(Task statement) All lines holding the word "hatch" in the listing below need to be copied.

:: Source data

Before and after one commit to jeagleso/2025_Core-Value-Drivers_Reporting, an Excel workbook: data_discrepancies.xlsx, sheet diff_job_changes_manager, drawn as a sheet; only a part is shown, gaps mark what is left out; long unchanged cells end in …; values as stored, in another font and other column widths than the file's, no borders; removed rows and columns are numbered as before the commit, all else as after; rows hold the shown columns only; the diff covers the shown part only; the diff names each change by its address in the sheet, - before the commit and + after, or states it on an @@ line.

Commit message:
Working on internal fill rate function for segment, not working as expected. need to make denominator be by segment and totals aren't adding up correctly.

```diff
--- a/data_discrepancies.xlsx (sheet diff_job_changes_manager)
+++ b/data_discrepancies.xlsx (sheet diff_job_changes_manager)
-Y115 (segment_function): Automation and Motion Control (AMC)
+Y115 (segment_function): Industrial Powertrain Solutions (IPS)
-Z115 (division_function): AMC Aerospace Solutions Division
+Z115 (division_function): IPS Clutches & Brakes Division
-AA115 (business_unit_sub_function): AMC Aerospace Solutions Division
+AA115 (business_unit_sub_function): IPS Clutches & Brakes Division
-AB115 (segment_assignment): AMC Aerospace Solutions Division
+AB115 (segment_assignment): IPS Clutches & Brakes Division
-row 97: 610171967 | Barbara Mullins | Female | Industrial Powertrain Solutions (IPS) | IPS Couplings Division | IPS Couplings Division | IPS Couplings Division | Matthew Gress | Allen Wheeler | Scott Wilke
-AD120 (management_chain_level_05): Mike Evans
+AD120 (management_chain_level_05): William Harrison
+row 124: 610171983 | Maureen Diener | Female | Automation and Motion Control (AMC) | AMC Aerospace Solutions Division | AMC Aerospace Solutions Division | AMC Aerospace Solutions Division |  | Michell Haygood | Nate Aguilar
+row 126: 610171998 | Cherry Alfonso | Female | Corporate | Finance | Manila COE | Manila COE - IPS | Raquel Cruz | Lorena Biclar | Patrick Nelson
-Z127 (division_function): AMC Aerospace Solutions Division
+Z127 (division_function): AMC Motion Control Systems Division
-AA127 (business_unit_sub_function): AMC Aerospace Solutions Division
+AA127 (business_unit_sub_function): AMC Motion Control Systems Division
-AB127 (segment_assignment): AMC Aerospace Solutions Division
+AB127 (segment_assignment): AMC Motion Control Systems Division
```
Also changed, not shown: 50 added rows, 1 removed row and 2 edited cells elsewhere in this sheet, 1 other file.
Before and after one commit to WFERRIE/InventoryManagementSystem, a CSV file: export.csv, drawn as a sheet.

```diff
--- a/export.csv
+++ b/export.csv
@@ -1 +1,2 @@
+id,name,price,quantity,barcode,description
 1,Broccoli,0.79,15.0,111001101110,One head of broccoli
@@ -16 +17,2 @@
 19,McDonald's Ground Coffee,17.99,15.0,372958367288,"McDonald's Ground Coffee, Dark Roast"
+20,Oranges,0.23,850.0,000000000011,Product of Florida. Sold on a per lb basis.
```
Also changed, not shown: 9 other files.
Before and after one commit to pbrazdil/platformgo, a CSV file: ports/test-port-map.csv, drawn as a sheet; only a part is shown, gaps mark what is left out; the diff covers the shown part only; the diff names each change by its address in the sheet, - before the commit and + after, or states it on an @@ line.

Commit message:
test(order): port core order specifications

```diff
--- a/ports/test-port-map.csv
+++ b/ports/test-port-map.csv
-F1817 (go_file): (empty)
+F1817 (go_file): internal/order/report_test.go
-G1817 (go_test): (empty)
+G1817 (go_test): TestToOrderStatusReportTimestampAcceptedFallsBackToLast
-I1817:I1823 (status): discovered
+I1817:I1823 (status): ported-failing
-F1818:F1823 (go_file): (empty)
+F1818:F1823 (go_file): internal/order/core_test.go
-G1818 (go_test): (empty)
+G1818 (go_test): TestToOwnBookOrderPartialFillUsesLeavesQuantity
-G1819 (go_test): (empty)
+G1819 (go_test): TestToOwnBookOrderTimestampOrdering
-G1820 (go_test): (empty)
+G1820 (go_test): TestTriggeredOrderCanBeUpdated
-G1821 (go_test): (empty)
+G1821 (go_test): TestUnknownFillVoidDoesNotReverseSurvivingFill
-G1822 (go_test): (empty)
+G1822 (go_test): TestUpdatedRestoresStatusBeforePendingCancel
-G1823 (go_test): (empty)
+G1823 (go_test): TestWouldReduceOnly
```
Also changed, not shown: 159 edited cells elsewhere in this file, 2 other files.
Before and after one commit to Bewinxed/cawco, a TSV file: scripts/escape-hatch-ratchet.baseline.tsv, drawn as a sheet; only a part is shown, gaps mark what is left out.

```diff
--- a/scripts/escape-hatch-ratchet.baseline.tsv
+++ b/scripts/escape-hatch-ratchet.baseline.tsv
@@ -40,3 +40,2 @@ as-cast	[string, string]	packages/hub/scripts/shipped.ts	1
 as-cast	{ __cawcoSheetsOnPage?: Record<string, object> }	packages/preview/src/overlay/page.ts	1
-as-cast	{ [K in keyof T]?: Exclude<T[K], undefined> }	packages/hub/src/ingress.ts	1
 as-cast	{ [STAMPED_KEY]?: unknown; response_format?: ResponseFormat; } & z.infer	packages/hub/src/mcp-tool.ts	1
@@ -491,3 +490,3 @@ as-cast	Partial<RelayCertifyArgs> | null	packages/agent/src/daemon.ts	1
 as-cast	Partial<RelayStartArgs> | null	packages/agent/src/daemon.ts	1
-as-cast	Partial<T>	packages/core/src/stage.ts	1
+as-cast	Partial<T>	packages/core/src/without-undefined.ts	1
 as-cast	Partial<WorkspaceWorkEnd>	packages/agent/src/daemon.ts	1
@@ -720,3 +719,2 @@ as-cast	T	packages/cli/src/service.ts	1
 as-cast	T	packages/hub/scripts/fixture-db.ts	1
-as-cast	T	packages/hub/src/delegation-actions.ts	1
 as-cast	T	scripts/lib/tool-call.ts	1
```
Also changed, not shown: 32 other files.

::::

(Task answer)
Before and after one commit to Bewinxed/cawco, a TSV file: scripts/escape-hatch-ratchet.baseline.tsv, drawn as a sheet; only a part is shown, gaps mark what is left out.
--- a/scripts/escape-hatch-ratchet.baseline.tsv
+++ b/scripts/escape-hatch-ratchet.baseline.tsv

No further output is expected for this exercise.